Action item | Pull out every line below that holds the word "NOTES".

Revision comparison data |

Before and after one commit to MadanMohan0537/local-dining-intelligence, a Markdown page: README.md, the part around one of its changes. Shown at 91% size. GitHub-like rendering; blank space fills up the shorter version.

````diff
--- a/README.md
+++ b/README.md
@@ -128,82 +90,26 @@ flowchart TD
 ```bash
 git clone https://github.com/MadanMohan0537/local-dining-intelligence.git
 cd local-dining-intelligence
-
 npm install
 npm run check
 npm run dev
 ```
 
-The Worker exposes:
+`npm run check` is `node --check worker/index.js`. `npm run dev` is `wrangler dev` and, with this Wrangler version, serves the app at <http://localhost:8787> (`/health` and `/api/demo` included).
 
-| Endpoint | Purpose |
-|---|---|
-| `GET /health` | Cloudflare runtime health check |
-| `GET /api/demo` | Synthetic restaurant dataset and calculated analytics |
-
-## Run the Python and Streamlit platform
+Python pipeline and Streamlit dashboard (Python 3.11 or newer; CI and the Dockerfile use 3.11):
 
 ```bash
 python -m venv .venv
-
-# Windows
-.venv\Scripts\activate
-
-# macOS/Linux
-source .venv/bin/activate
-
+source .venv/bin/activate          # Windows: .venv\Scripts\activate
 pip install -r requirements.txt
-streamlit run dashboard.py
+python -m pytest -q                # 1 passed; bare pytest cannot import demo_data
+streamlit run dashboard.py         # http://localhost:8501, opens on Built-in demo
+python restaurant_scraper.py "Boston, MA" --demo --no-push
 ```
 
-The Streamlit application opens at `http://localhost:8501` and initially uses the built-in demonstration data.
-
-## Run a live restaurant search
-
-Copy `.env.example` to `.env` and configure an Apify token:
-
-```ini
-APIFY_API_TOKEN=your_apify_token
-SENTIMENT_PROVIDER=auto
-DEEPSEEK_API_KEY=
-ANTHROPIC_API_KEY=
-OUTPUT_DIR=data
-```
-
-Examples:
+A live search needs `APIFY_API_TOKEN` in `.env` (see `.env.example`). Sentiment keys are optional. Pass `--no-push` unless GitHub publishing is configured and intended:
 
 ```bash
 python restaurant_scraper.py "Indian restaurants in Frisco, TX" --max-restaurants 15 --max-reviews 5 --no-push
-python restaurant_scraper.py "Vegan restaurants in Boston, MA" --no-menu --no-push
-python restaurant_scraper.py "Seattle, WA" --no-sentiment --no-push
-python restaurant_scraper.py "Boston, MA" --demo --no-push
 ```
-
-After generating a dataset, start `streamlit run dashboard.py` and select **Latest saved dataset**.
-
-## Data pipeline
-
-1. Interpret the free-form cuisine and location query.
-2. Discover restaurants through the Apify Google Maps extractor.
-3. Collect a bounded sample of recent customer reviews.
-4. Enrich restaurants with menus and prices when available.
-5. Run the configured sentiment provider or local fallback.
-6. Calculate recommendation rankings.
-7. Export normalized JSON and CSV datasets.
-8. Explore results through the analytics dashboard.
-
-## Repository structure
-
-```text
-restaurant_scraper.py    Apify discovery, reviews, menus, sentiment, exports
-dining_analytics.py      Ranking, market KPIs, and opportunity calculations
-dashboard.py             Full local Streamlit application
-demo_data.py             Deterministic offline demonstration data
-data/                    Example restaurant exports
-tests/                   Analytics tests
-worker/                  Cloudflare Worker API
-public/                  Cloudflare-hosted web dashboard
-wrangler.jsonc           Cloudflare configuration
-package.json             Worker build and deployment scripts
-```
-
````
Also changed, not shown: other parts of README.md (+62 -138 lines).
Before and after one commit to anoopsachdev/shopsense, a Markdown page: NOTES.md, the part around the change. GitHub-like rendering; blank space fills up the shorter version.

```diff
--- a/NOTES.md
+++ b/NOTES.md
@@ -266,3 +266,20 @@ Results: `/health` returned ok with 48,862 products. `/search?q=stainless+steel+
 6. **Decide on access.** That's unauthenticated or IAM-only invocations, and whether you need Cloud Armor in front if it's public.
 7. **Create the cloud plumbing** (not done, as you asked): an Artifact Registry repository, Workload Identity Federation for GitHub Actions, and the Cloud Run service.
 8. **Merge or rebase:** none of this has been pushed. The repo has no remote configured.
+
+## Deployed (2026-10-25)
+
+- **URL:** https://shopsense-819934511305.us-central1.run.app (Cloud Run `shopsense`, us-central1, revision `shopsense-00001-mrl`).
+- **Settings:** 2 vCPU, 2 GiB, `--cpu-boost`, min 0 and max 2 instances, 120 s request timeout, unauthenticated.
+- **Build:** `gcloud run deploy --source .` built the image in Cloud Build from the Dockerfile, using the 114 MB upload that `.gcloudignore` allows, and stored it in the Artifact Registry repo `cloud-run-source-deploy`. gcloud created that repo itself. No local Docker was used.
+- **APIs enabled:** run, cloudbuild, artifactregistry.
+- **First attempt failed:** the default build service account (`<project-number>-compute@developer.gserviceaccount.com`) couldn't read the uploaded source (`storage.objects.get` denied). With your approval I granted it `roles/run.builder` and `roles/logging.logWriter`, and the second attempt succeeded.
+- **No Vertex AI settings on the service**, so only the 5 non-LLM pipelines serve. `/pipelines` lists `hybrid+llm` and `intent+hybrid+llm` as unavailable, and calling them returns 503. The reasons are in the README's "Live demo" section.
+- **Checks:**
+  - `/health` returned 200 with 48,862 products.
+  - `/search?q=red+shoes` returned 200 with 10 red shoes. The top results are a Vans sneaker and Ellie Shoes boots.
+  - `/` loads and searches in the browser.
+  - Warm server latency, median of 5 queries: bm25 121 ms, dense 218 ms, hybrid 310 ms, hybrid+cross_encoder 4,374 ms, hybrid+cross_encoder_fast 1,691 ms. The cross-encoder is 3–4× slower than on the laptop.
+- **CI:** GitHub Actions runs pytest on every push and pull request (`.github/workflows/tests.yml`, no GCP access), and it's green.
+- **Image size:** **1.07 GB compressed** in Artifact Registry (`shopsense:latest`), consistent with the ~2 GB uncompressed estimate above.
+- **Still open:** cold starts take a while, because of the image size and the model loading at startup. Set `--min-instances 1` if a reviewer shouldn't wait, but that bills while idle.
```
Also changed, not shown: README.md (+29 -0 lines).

Written answer |
Before and after one commit to anoopsachdev/shopsense, a Markdown page: NOTES.md, the part around the change. GitHub-like rendering; blank space fills up the shorter version.
--- a/NOTES.md
+++ b/NOTES.md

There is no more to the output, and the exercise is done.